Whether the new boss was promoted from within or an unknown entity, getting off on the right foot is critical to setting the stage for the new relationship. Here are a few simple tips about what to do — and not do to start off right with the new boss.

What to do

The new boss will be getting his (or her) bearings, sitting in many meetings and generally soaking up a lot of information. Fight the urge to add to his plate. With so many things fighting for his attention, it may seem like we should do whatever we can to rise above the fray, but that will not help.

Instead, let your actions speak for themselves. Follow whatever guidelines he has in place to schedule a meeting, show up with whatever he asked for and stick to the allotted time. Come prepared to talk about contributions, but only when asked.

Before the meeting, it will also help to consider the situation into which the new boss is walking. What would you want to know if you were him? What would help with the transition?

Again, fight the urge to bring the solutions to every anticipated problem. Instead, bring questions. Ask for actions, documents, solutions or perspectives he may want before providing them.

What not to do

Interviewing for a must-have job after being unemployed for a long time can increase the pressure to perform. Employees often bring that same intensity to the first meeting with the boss. Yet, just like in an important interview, it is critical not to overdo it. Find a balance.

For example, be prepared to provide examples of success when asked but do not provide a history of everything that is wrong and how you would fix it. Arrive ready to encourage and support, not to suck up with actions you have already taken on his behalf.

Take the time to research him on LinkedIn and find common ground. Don't schmooze, drop names or kiss up. And while it is great to be prepared to talk about anything, do not try to accomplish it all in the first meeting.

Instead, give him some space. Listen to what is on the forefront of his mind and respond accordingly. This is just the beginning of the relationship; enthusiasm is good but being overzealous will lead to burnout.

Finally, and most importantly, find a way to be honest. This may sound easy, yet it can be challenging to provide candid feedback without an agenda.

If the new boss is already a known entity from in-house, try to find a way to present information diplomatically and without assumption. If he is from another organization, craft answers that provide fact-based information along with informed perspective. It is not necessary to give wavering, politician-type nonanswers; it is important to remain tactful and genuine.
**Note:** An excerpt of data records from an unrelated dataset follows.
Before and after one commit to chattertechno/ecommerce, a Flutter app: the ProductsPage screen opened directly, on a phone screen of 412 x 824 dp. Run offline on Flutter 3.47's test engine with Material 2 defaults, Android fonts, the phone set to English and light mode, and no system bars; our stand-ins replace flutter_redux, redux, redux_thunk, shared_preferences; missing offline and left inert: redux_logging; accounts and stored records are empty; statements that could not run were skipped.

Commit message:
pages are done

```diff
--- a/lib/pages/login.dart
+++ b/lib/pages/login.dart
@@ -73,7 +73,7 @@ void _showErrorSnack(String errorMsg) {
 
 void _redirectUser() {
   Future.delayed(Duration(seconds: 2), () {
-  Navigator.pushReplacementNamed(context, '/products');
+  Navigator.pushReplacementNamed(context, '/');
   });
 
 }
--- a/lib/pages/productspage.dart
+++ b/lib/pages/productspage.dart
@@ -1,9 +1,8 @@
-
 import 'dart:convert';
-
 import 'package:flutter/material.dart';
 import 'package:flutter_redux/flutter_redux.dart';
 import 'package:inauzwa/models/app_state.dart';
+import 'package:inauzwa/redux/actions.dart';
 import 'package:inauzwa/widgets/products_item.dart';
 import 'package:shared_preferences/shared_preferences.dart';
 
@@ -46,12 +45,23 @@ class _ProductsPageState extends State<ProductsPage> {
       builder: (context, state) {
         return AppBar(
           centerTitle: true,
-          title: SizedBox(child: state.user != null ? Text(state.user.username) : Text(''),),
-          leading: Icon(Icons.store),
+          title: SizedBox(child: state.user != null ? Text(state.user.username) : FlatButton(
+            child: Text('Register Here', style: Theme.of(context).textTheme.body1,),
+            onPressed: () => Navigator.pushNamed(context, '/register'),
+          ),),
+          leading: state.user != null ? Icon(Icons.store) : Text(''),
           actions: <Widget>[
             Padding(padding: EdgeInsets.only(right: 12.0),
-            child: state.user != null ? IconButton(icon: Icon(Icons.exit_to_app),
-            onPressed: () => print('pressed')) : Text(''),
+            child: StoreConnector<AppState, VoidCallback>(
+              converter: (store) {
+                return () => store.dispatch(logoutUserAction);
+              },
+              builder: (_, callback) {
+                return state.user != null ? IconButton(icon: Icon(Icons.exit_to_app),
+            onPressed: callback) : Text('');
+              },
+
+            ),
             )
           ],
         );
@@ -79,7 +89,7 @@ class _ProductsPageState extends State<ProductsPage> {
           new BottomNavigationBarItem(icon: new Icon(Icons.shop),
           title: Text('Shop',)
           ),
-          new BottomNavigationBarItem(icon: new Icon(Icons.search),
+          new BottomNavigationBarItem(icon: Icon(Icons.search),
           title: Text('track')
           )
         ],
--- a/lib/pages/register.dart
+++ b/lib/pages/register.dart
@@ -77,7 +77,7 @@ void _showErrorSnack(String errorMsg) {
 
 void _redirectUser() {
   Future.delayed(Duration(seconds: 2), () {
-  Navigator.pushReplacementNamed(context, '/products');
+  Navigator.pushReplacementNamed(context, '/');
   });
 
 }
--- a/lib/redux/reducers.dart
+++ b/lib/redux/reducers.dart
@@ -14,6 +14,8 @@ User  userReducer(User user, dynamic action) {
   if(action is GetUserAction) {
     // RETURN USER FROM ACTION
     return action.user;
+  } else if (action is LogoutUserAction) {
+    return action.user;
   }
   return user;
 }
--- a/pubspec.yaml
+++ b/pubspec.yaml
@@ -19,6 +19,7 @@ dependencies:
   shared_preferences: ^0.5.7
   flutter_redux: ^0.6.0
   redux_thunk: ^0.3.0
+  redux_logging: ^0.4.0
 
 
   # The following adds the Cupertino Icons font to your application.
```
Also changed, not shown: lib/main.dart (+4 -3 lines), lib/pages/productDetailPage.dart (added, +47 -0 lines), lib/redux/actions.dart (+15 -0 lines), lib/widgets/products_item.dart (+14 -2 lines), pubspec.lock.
The bottom line is meeting the new boss can be fraught with challenges. The good news is he usually is clear about what he wants to hear and does not, when he wants to hear it, how long he has and what would be helpful for his transition.

Like any interview, listen to what he is asking for and give it to him in your own unique way.